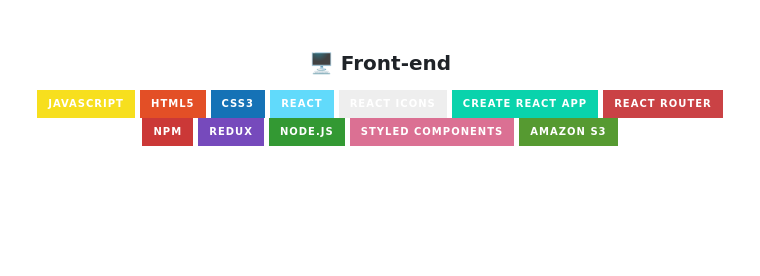
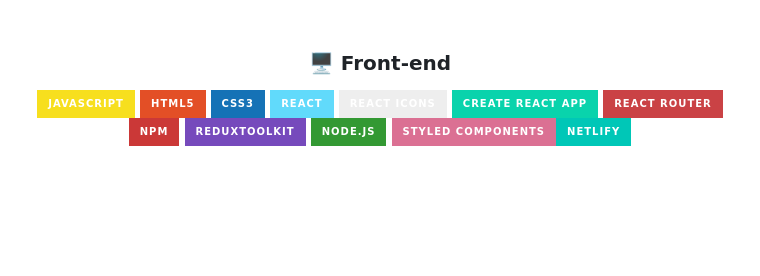
Before and after one commit to codestates-seb/seb40_main_013, a Markdown page: README.md, the part around the change. Rendered like a GitHub page; badges without logos.

```diff
--- a/README.md
+++ b/README.md
@@ -39,7 +39,7 @@
 <br />
 
 ### 🖥 Front-end
-<img src="http://img.shields.io/badge/JavaScript-F7DF1E?style=for-the-badge&logo=javascript&logoColor=000"> <img src="https://img.shields.io/badge/html5-E34F26?style=for-the-badge&logo=html5&logoColor=white"> <img src="http://img.shields.io/badge/CSS3-1572B6?style=for-the-badge&logo=css3"> <img src="https://img.shields.io/badge/react-61DAFB?style=for-the-badge&logo=react&logoColor=black"> <img src="https://img.shields.io/badge/react_icons-EEEEEE?style=for-the-badge&logo=react&logoColor=red"> <img src="https://img.shields.io/badge/Create React App-09D3AC?style=for-the-badge&logo=CreateReactApp&logoColor=white"/> <img src="https://img.shields.io/badge/React Router-CA4245?style=for-the-badge&logo=ReactRouter&logoColor=white"/> <img src="https://img.shields.io/badge/npm-CB3837?style=for-the-badge&logo=npm&logoColor=white"> <img src="https://img.shields.io/badge/redux-764ABC?style=for-the-badge&logo=redux&logoColor=white"> <img src="https://img.shields.io/badge/node.js-339933?style=for-the-badge&logo=Node.js&logoColor=white"> <img src="https://img.shields.io/badge/styled_components-DB7093?style=for-the-badge&logo=styledcomponents&logoColor=white"> <img src="https://img.shields.io/badge/Amazon S3-569A31?style=for-the-badge&logo=AmazonS3&logoColor=white">
+<img src="http://img.shields.io/badge/JavaScript-F7DF1E?style=for-the-badge&logo=javascript&logoColor=000"> <img src="https://img.shields.io/badge/html5-E34F26?style=for-the-badge&logo=html5&logoColor=white"> <img src="http://img.shields.io/badge/CSS3-1572B6?style=for-the-badge&logo=css3"> <img src="https://img.shields.io/badge/react-61DAFB?style=for-the-badge&logo=react&logoColor=black"> <img src="https://img.shields.io/badge/react_icons-EEEEEE?style=for-the-badge&logo=react&logoColor=red"> <img src="https://img.shields.io/badge/Create React App-09D3AC?style=for-the-badge&logo=CreateReactApp&logoColor=white"/> <img src="https://img.shields.io/badge/React Router-CA4245?style=for-the-badge&logo=ReactRouter&logoColor=white"/> <img src="https://img.shields.io/badge/npm-CB3837?style=for-the-badge&logo=npm&logoColor=white"> <img src="https://img.shields.io/badge/ReduxToolkit-764ABC?style=for-the-badge&logo=redux&logoColor=white"> <img src="https://img.shields.io/badge/node.js-339933?style=for-the-badge&logo=Node.js&logoColor=white"> <img src="https://img.shields.io/badge/styled_components-DB7093?style=for-the-badge&logo=styledcomponents&logoColor=white"><img src="https://img.shields.io/badge/Netlify-00C7B7?style=for-the-badge&logo=Netlify&logoColor=white">
 
 <br /><br /><br /><br />
 
```
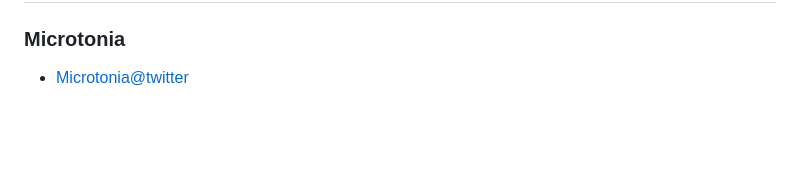
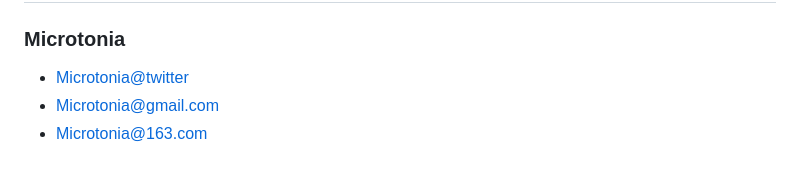
Before and after one commit to Rtt398/nafchanaphata, a Markdown page: README.md, the part around the change. Rendered like a GitHub page; blank space fills up the shorter version.

Commit message:
Add email addresses for contributor Microtonia

```diff
--- a/README.md
+++ b/README.md
@@ -67,3 +67,5 @@ examples
 ## Contributor
 ### Microtonia
 - [Microtonia@twitter](https://x.com/Microtonia)
+- [Microtonia@gmail.com](mailto:TrueMicrotonia@gmail.com)
+- [Microtonia@163.com](mailto:Microtonia@163.com)
```
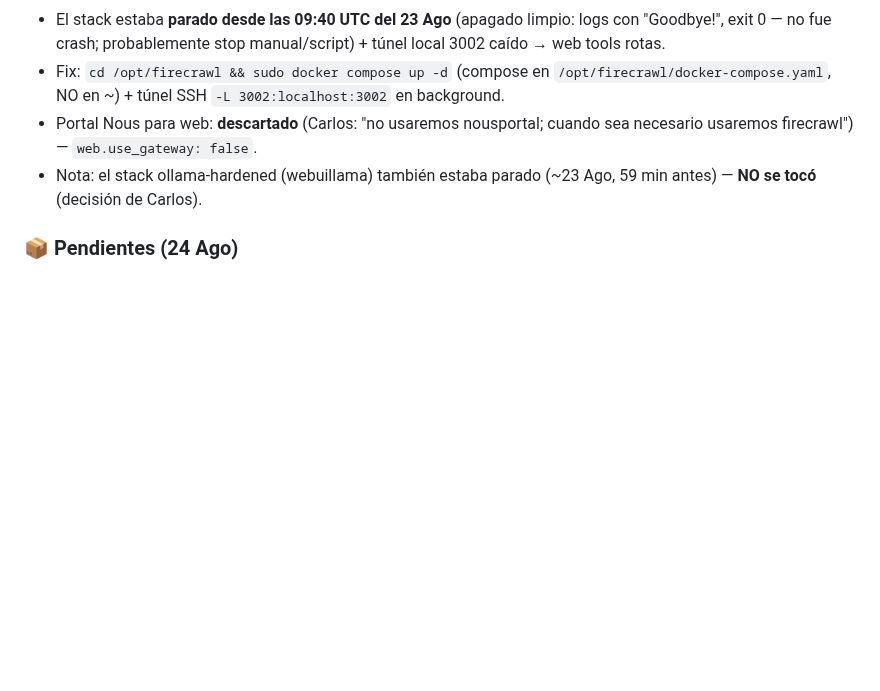
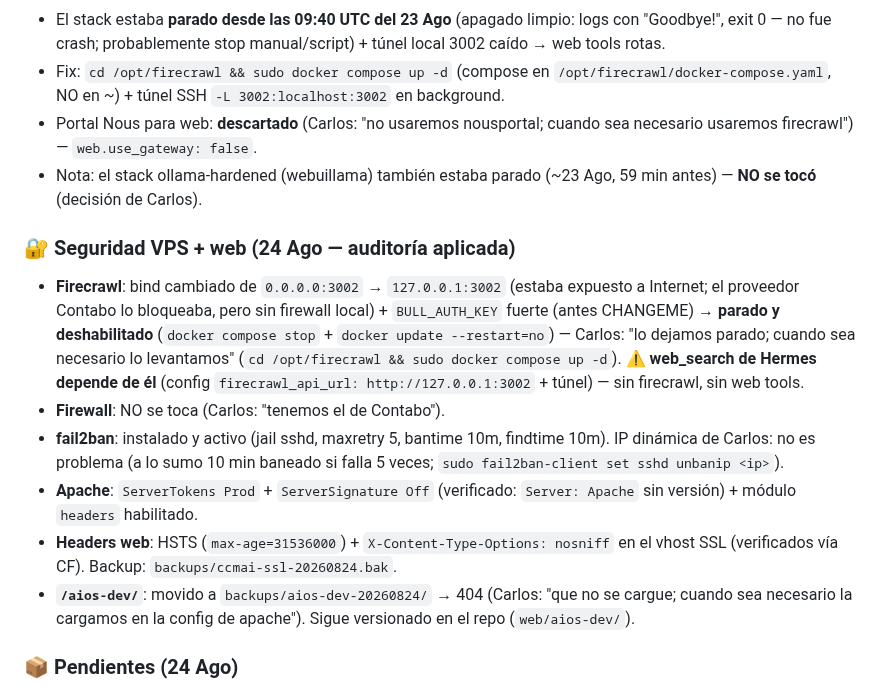
Before and after one commit to ccarrillomanzanares/aios-lfs, a Markdown page: docs/README.md, the part around the change. GitHub-like rendering; blank space fills up the shorter version.

Commit message:
docs: auditoria seguridad 24 Ago (firecrawl bind local+parado, fail2ban, ServerTokens, headers, aios-dev fuera)

```diff
--- a/docs/README.md
+++ b/docs/README.md
@@ -679,6 +679,14 @@ Al arrancar la ISO de AIOS LFS desde USB en un portátil real, el sistema se det
 - Portal Nous para web: **descartado** (Carlos: "no usaremos nousportal; cuando sea necesario usaremos firecrawl") — `web.use_gateway: false`.
 - Nota: el stack ollama-hardened (webuillama) también estaba parado (~23 Ago, 59 min antes) — **NO se tocó** (decisión de Carlos).
 
+### 🔐 Seguridad VPS + web (24 Ago — auditoría aplicada)
+- **Firecrawl**: bind cambiado de `0.0.0.0:3002` → `127.0.0.1:3002` (estaba expuesto a Internet; el proveedor Contabo lo bloqueaba, pero sin firewall local) + `BULL_AUTH_KEY` fuerte (antes CHANGEME) → **parado y deshabilitado** (`docker compose stop` + `docker update --restart=no`) — Carlos: "lo dejamos parado; cuando sea necesario lo levantamos" (`cd /opt/firecrawl && sudo docker compose up -d`). ⚠️ **web_search de Hermes depende de él** (config `firecrawl_api_url: http://127.0.0.1:3002` + túnel) — sin firecrawl, sin web tools.
+- **Firewall**: NO se toca (Carlos: "tenemos el de Contabo").
+- **fail2ban**: instalado y activo (jail sshd, maxretry 5, bantime 10m, findtime 10m). IP dinámica de Carlos: no es problema (a lo sumo 10 min baneado si falla 5 veces; `sudo fail2ban-client set sshd unbanip <ip>`).
+- **Apache**: `ServerTokens Prod` + `ServerSignature Off` (verificado: `Server: Apache` sin versión) + módulo `headers` habilitado.
+- **Headers web**: HSTS (`max-age=31536000`) + `X-Content-Type-Options: nosniff` en el vhost SSL (verificados vía CF). Backup: `backups/ccmai-ssl-20260824.bak`.
+- **`/aios-dev/`**: movido a `backups/aios-dev-20260824/` → 404 (Carlos: "que no se cargue; cuando sea necesario la cargamos en la config de apache"). Sigue versionado en el repo (`web/aios-dev/`).
+
 ### 📦 Pendientes (24 Ago)
 - **Grabar la ISO final** (Rufus DD) y probar en el 2014 — lleva modelo + frases + fixes.
 - Audio del tic en el portátil (A/B/C/D, `audio-test.sh`) — sigue pendiente.
```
───
Using the records above, say how many lines contain the string "Microtonia"; offer no other text.

5